You’ll find the info you need at:
This a great site. As a beginning harmonica player i bought on your adivice amplified setup a vox DA 10 with fireball v. I already experience with it a lot and for so far it is a great setup and sounds good. The only thing is that i just use a xlr f cable but not with high low impedance transformer. Is that really nessecary??
maby this is one of those stupid question but still really looking forward to your reply.
Very few questions are ever stupid. A great question is one that clearly addresses a pertinent point. This one does.
The low impedance transformer is not essential–as you’ve already noted, the setup works without it–but it is very useful. When you use a low impedance mic connected directly to the amp without a transformer, you have to drive the (modeled) amp and preamp harder to get the volume up to a usable level. That means cranking up both amp gain and amp volume. The net result is a more distorted tone. The Fireball is a very clean sounding mic, so driving the (modeled) amp harder is okay to a point–it adds in some of the distortion that the mic isn’t supplying. However…

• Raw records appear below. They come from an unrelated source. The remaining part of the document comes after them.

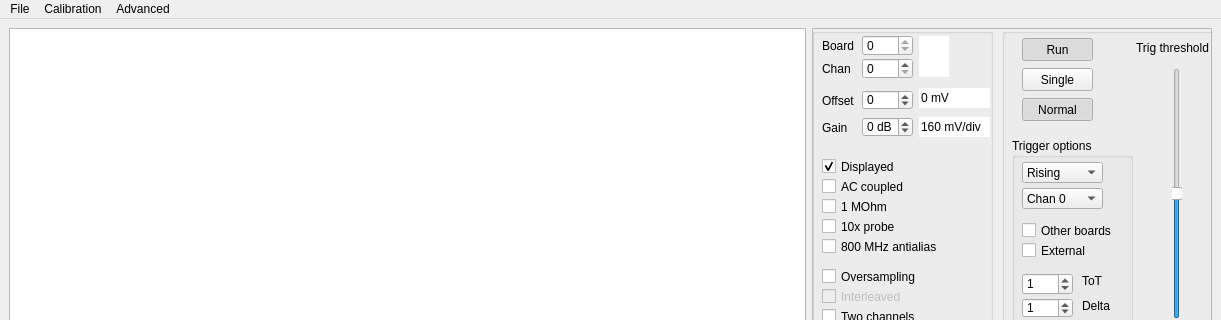
Old version of the form software/HaasoscopePro.ui in the repository drandyhaas/HaasoscopePro; both pictures show x 0 to 1221 and y 0 to 320 of the 1221 by 800 pixel window.
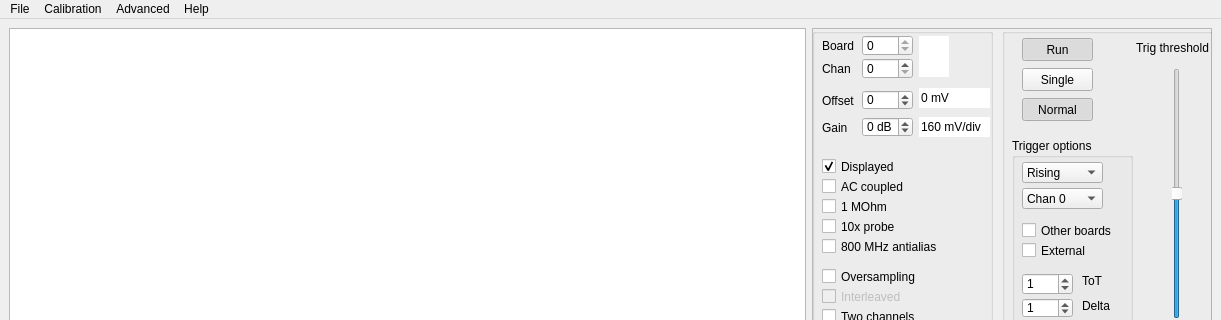
New version of the form. Custom widgets are drawn as their Qt base class.

Commit message: Help / About

What changed in the file:
```diff
--- a/software/HaasoscopePro.ui
+++ b/software/HaasoscopePro.ui
@@ -1932,9 +1932,16 @@
     <addaction name="actionForce_switch_clocks"/>
     <addaction name="actionToggle_PLL_controls"/>
    </widget>
+   <widget class="QMenu" name="menuHelp">
+    <property name="title">
+     <string>Help</string>
+    </property>
+    <addaction name="actionAbout"/>
+   </widget>
    <addaction name="menuFile"/>
    <addaction name="menuCalibration"/>
    <addaction name="menuOther"/>
+   <addaction name="menuHelp"/>
   </widget>
   <widget class="QStatusBar" name="statusBar">
    <property name="autoFillBackground">
```
Left out of the diff: 2 changed lines with no effect on the pictures.
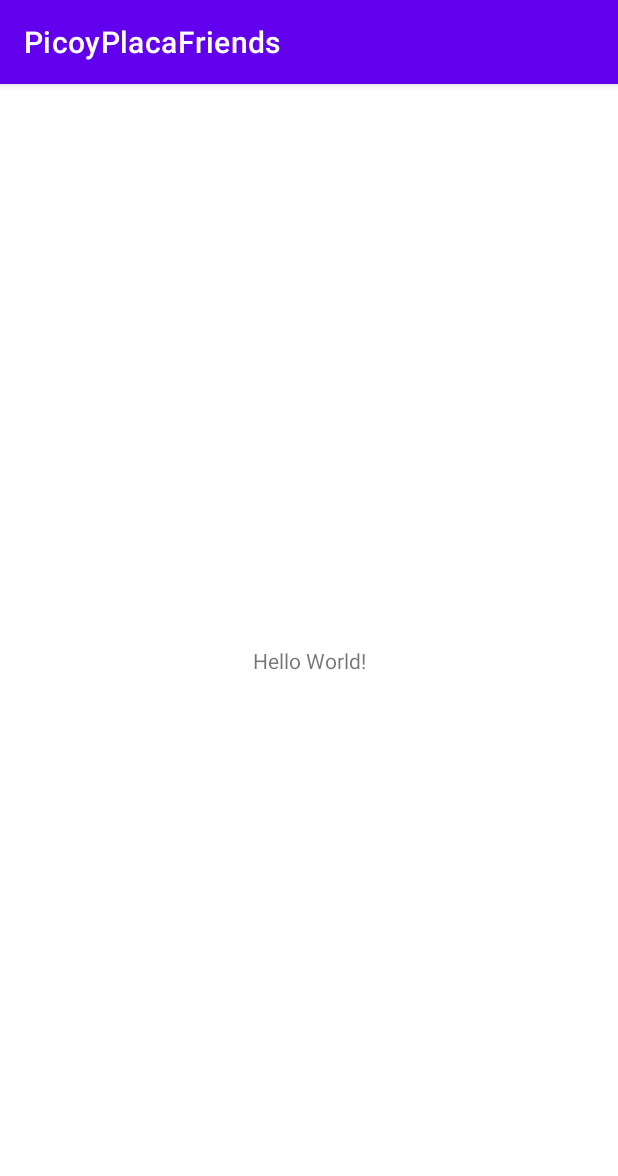
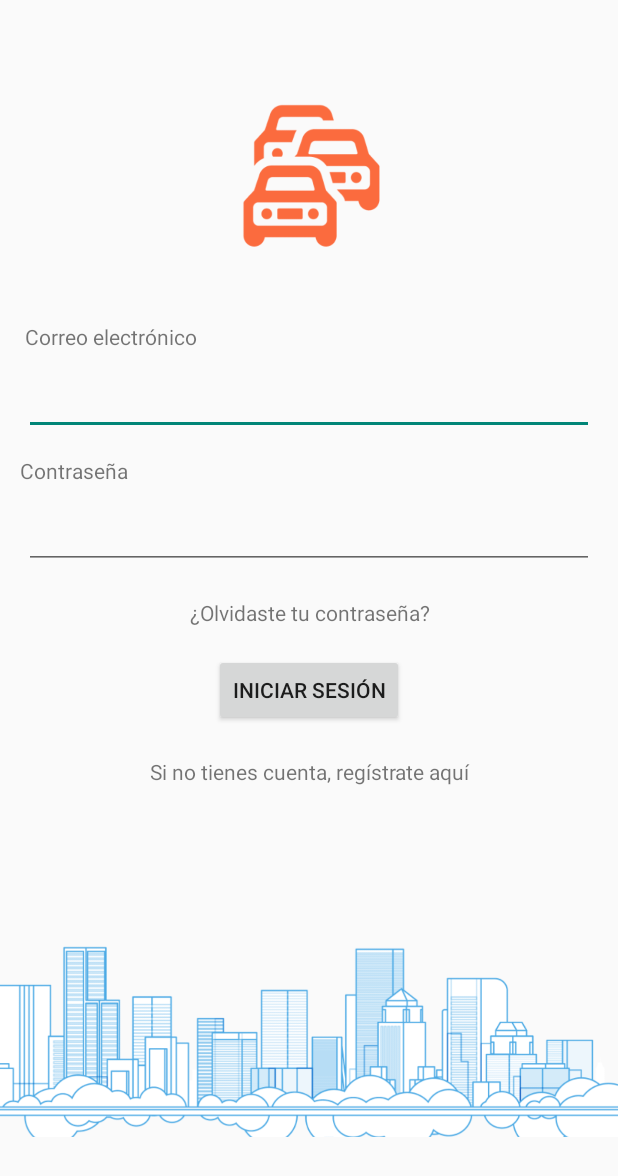
Before and after one commit to camilovivas/PicoyPlacaFriends, an Android app: the screen it shows after launch (MainActivity before the commit, LoginActivity after it), on a phone screen of 412 x 824 dp. Shown: the top 1176 px of the screen. Run offline under Robolectric (Android 15) with nearby library versions, the phone set to English and light mode, and no system bars.

Commit message:
conection start screen and login activity completed

```diff
--- a/app/src/main/AndroidManifest.xml
+++ b/app/src/main/AndroidManifest.xml
@@ -8,7 +8,7 @@
         android:label="@string/app_name"
         android:roundIcon="@mipmap/ic_launcher_round"
         android:supportsRtl="true"
-        android:theme="@style/Theme.PicoyPlacaFriends">
+        android:theme="@style/Theme.AppCompat.Light.NoActionBar">
         <activity
             android:name=".registro.ContactInformationActivity"
             android:exported="false" />
--- a/app/src/main/java/com/example/picoyplacafriends/MainActivity.java
+++ b/app/src/main/java/com/example/picoyplacafriends/MainActivity.java
@@ -2,13 +2,51 @@ package com.example.picoyplacafriends;
 
 import androidx.appcompat.app.AppCompatActivity;
 
+import android.content.Intent;
 import android.os.Bundle;
 
 public class MainActivity extends AppCompatActivity {
+
+    private Intent loginActivityIntent;
+    private boolean isAlive = true;
+    private int counter = 0;
 
     @Override
     protected void onCreate(Bundle savedInstanceState) {
         super.onCreate(savedInstanceState);
         setContentView(R.layout.activity_main);
+        runCounter();
     }
+
+    /**
+     * Realiza un conteo y luego lanza una atividad principal de la aplicación,
+     * la actividad home
+     */
+    public void runCounter(){
+        new Thread(
+                ()->{
+                    while (isAlive){
+                        try {
+                            if (counter==1) {
+                                runOnUiThread(() -> {
+                                    // Se lanza la actividad home
+                                    loginActivityIntent = new Intent(this, LoginActivity.class);
+                                    startActivity(loginActivityIntent);
+                                });
+                                isAlive = false;
+                            }else {
+                                Thread.sleep(1000);
+                                counter++;
+                            }
+                        } catch (InterruptedException e) {
+                            e.printStackTrace();
+                        }finally {
+                            finish();
+                        }
+                    }
+                }
+        ).start();
+    }
+
+
 }
--- a/app/src/main/res/layout/activity_login.xml
+++ b/app/src/main/res/layout/activity_login.xml
@@ -8,9 +8,9 @@
 
     <ImageView
         android:id="@+id/imageView"
-        android:layout_width="162dp"
-        android:layout_height="138dp"
-        android:layout_marginTop="32dp"
+        android:layout_width="135dp"
+        android:layout_height="101dp"
+        android:layout_marginTop="64dp"
         android:layout_marginBottom="8dp"
         app:layout_constraintBottom_toTopOf="@+id/constraintLayout"
         app:layout_constraintEnd_toEndOf="parent"
@@ -46,7 +46,7 @@
             android:id="@+id/textView2"
             android:layout_width="0dp"
             android:layout_height="wrap_content"
-            android:layout_marginTop="8dp"
+            android:layout_marginTop="4dp"
             android:layout_marginBottom="4dp"
             android:text="    Contraseña"
             app:layout_constraintBottom_toTopOf="@+id/etPassword"
@@ -61,7 +61,7 @@
             android:layout_marginStart="16dp"
             android:layout_marginTop="4dp"
             android:layout_marginEnd="16dp"
-            android:layout_marginBottom="16dp"
+            android:layout_marginBottom="10dp"
             android:ems="10"
             android:inputType="textEmailAddress"
             android:minHeight="48dp"
@@ -79,7 +79,7 @@
             android:layout_marginStart="16dp"
             android:layout_marginTop="4dp"
             android:layout_marginEnd="16dp"
-            android:layout_marginBottom="32dp"
+            android:layout_marginBottom="15dp"
             android:ems="10"
             android:inputType="textPassword"
             android:minHeight="48dp"
@@ -94,7 +94,7 @@
             android:layout_width="0dp"
             android:layout_height="wrap_content"
             android:layout_marginTop="4dp"
-            android:layout_marginBottom="16dp"
+            android:layout_marginBottom="8dp"
             android:text="¿Olvidaste tu contraseña?"
             android:textAlignment="center"
             app:layout_constraintBottom_toTopOf="@+id/button"
@@ -106,8 +106,8 @@
             android:id="@+id/button"
             android:layout_width="wrap_content"
             android:layout_height="wrap_content"
-            android:layout_marginTop="20dp"
-            android:layout_marginBottom="8dp"
+            android:layout_marginTop="10dp"
+            android:layout_marginBottom="5dp"
             android:text="Iniciar sesión"
             app:layout_constraintBottom_toTopOf="@+id/textView4"
             app:layout_constraintEnd_toEndOf="parent"
@@ -118,8 +118,8 @@
             android:id="@+id/textView4"
             android:layout_width="0dp"
             android:layout_height="wrap_content"
-            android:layout_marginTop="61dp"
-            android:layout_marginBottom="32dp"
+            android:layout_marginTop="15dp"
+            android:layout_marginBottom="15dp"
             android:text="Si no tienes cuenta, regístrate aquí"
             android:textAlignment="center"
             app:layout_constraintBottom_toBottomOf="parent"
@@ -133,7 +133,7 @@
     <ImageView
         android:id="@+id/imageView2"
         android:layout_width="0dp"
-        android:layout_height="196dp"
+        android:layout_height="0dp"
         android:layout_marginTop="16dp"
         app:layout_constraintBottom_toBottomOf="parent"
         app:layout_constraintEnd_toEndOf="parent"
--- a/app/src/main/res/layout/activity_main.xml
+++ b/app/src/main/res/layout/activity_main.xml
@@ -6,13 +6,14 @@
     android:layout_height="match_parent"
     tools:context=".MainActivity">
 
-    <TextView
-        android:layout_width="wrap_content"
-        android:layout_height="wrap_content"
-        android:text="Hello World!"
+    <ImageView
+        android:id="@+id/imageView7"
+        android:layout_width="183dp"
+        android:layout_height="166dp"
+        android:background="@android:drawable/toast_frame"
         app:layout_constraintBottom_toBottomOf="parent"
-        app:layout_constraintLeft_toLeftOf="parent"
-        app:layout_constraintRight_toRightOf="parent"
-        app:layout_constraintTop_toTopOf="parent" />
-
+        app:layout_constraintEnd_toEndOf="parent"
+        app:layout_constraintStart_toStartOf="parent"
+        app:layout_constraintTop_toTopOf="parent"
+        app:srcCompat="@drawable/logo" />
 </androidx.constraintlayout.widget.ConstraintLayout>
```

If you add an inline low-z-to-hi-z transformer, you’ll be able to turn the gain control way down, reducing distortion, while increasing the volume of the output significantly. You get tones that you can’t get with the lo-z cable (because of the high distortion inherent in the amp settings that are necessary with the lo-z setup). You’ll still be able to get big distorted tones when you want them, but you won’t be stuck in it.
In my opinion, it’s good not to use a lot of distortion all the time. It gets very tiresome for the audience and the player, and distorted tones really don’t cut through a full band the way you’d think they would when you hear the tone by itself. Distorted tones also don’t combine very well with pitch or time-based modulation FX, e.g. a pitch shifter/harmonizer for the former, a chorus for the latter. Steve Baker takes my RP patches and turns the amp gain all the way down. I think that’s a little drastic–I generally try to keep the gain down on most of my patches anyway–but it illustrates the point. Louder with less distortion is often a good thing. You can get louder with less distortion by adding the inline transformer to your rig.
What FX are included in the DA10?
Thanks for this very usefull information. I fully agree with you that getting a cleaner tone out your amp is sounding much better and more professional. Like the other Da ‘s the Vox DA 10 got auto-wah, chorus + delay, chorus + reverb, compressor, compressor + chorus, compressor + phaser, delay, flanger + reverb, reverb, rotary + reverb, and tremolo + reverb. There’s also a Tap Button that makes it easy to set the delay time or modulation speed. It got also 11 different styles to choose from. My harmonica teachers said that it is a very good setup combination. He is now also thinking to buy the Fireball V.
Keep up the good work!